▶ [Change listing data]
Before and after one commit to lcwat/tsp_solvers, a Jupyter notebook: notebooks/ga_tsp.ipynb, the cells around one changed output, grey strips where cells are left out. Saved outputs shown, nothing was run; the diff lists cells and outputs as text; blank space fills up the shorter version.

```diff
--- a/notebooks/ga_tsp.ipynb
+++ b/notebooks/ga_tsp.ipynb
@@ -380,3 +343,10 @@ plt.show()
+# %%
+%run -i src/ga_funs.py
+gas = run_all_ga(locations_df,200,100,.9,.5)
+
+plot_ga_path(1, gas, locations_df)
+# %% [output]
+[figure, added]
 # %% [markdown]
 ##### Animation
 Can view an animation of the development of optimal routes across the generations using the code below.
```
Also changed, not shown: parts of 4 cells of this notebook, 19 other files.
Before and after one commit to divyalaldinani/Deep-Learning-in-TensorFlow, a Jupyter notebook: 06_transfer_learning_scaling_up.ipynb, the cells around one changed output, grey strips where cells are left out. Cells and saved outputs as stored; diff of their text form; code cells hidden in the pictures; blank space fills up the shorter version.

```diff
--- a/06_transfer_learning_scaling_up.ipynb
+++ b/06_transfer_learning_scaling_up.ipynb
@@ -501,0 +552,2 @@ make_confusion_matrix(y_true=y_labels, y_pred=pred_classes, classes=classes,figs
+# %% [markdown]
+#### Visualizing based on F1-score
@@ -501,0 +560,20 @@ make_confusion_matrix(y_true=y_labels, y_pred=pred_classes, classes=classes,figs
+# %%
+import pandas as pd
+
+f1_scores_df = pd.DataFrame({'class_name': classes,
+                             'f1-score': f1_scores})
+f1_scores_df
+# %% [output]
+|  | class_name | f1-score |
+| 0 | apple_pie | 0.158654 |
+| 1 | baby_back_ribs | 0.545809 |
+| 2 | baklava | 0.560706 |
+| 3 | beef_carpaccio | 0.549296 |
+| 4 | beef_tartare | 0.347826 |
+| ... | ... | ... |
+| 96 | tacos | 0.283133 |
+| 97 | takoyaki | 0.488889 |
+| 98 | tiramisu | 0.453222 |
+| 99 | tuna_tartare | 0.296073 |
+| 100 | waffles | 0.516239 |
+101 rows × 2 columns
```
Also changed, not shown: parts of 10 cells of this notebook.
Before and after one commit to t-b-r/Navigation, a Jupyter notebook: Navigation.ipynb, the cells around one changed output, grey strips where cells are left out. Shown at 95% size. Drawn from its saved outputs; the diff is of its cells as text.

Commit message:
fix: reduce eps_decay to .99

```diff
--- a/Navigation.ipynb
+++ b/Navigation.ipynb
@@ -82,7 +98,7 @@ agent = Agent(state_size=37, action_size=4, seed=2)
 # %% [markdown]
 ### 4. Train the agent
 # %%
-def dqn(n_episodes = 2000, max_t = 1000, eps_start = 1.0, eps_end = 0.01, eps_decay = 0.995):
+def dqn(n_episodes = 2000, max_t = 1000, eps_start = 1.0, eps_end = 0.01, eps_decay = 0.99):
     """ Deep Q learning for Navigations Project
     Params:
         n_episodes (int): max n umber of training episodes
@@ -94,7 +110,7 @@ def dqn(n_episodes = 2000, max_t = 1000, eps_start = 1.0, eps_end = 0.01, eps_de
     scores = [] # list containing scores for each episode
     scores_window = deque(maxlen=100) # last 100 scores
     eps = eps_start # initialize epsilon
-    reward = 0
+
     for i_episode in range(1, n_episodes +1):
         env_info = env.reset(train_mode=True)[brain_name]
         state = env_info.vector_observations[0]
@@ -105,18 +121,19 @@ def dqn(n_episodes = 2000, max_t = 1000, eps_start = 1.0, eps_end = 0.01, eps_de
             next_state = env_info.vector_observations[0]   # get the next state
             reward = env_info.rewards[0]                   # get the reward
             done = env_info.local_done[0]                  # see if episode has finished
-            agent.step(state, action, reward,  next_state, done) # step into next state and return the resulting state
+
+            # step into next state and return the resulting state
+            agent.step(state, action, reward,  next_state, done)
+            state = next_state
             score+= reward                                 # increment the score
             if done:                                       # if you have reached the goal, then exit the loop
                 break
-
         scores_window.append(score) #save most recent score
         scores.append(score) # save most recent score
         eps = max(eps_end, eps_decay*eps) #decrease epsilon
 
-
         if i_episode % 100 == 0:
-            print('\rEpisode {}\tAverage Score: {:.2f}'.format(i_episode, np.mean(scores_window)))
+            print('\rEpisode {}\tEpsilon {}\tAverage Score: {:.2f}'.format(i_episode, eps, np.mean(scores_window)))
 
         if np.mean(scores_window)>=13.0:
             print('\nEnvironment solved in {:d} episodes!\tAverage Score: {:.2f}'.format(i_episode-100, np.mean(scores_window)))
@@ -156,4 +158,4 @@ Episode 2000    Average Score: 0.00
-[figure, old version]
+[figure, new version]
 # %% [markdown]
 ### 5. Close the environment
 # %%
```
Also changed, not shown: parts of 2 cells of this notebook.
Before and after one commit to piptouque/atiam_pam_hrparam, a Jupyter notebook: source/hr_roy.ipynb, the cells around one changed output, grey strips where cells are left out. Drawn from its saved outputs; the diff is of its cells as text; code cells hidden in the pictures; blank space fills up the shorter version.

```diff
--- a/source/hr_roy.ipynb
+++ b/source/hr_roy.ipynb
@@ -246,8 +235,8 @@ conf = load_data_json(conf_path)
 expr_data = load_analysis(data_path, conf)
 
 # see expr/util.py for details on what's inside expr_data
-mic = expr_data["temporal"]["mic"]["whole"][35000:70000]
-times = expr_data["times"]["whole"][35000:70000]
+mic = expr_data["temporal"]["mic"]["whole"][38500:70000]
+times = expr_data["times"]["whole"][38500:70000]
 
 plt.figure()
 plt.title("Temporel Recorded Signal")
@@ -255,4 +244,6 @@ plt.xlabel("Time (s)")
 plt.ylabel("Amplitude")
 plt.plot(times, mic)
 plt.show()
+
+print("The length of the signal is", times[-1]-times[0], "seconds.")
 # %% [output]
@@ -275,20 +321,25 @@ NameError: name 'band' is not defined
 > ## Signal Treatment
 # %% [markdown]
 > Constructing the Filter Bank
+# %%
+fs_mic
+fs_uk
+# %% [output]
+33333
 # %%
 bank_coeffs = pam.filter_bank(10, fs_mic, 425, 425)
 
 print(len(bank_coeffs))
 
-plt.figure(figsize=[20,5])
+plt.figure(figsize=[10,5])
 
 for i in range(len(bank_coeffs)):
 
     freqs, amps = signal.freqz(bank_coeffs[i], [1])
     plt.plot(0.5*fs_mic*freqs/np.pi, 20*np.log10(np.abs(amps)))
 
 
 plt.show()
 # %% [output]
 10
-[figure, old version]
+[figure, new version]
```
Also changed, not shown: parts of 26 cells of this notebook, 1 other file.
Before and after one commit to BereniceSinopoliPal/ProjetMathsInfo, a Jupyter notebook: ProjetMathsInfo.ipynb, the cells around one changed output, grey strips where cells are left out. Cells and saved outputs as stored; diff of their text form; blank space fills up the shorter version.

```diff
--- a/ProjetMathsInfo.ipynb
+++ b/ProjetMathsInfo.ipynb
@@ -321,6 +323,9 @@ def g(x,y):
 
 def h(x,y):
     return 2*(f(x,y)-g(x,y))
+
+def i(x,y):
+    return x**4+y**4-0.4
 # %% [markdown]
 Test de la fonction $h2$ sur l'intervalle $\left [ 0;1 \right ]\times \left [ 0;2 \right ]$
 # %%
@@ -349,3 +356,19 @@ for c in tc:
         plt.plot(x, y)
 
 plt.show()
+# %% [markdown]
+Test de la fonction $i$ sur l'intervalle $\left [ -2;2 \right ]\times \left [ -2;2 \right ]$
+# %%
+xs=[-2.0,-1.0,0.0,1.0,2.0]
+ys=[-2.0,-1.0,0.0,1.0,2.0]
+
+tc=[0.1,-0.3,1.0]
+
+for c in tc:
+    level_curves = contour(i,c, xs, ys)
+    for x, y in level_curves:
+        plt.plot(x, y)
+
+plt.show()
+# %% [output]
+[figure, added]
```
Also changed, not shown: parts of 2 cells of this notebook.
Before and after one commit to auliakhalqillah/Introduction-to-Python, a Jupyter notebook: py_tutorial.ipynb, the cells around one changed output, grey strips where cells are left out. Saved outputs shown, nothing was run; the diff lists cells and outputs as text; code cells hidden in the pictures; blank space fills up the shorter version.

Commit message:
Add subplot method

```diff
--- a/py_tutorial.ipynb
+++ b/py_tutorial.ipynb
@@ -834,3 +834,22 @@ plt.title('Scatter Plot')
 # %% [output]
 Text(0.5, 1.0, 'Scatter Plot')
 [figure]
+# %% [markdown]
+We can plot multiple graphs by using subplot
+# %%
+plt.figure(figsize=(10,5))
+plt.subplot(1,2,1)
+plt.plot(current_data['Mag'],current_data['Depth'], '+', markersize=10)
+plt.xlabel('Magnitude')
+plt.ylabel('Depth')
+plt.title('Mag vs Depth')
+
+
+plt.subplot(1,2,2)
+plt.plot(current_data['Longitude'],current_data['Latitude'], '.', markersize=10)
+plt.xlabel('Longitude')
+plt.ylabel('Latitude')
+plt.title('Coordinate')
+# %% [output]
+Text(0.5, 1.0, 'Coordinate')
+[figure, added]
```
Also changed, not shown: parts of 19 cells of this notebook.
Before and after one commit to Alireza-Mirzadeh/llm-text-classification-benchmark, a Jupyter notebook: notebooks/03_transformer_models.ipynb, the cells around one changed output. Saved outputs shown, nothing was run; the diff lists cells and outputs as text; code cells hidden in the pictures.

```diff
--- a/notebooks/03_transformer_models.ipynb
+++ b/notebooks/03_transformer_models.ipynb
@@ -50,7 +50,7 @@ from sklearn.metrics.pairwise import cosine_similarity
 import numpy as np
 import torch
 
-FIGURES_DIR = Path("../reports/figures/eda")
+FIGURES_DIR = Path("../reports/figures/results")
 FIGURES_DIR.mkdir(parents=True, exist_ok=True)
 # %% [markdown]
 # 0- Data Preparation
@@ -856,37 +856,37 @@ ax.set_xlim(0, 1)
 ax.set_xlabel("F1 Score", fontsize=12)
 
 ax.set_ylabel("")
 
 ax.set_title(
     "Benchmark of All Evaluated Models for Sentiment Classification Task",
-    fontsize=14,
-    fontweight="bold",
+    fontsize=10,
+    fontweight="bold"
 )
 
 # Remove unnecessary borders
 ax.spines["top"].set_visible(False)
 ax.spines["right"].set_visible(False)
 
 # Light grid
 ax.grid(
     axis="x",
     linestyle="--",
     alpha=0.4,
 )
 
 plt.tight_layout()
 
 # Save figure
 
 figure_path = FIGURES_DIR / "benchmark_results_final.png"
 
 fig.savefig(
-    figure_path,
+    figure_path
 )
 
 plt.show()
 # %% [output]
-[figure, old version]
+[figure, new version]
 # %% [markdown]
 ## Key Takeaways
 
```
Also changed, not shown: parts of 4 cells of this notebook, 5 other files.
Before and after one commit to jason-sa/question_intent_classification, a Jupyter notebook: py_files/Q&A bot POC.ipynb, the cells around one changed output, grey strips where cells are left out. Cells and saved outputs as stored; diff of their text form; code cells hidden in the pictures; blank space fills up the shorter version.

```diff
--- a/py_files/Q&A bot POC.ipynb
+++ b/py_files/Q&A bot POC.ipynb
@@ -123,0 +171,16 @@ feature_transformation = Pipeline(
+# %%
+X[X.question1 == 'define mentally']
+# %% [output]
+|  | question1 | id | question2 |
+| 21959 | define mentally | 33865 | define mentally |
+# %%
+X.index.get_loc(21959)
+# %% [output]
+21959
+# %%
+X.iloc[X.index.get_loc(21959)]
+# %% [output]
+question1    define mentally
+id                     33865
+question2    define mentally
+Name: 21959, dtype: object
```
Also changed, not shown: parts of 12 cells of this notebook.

▶ [REQUIRED WORK] Every line with "right" in it should be copied from the entries above.

▶ [PROBLEM SOLUTION]
 Test de la fonction $h2$ sur l'intervalle $\left [ 0;1 \right ]\times \left [ 0;2 \right ]$
+Test de la fonction $i$ sur l'intervalle $\left [ -2;2 \right ]\times \left [ -2;2 \right ]$
 ax.spines["right"].set_visible(False)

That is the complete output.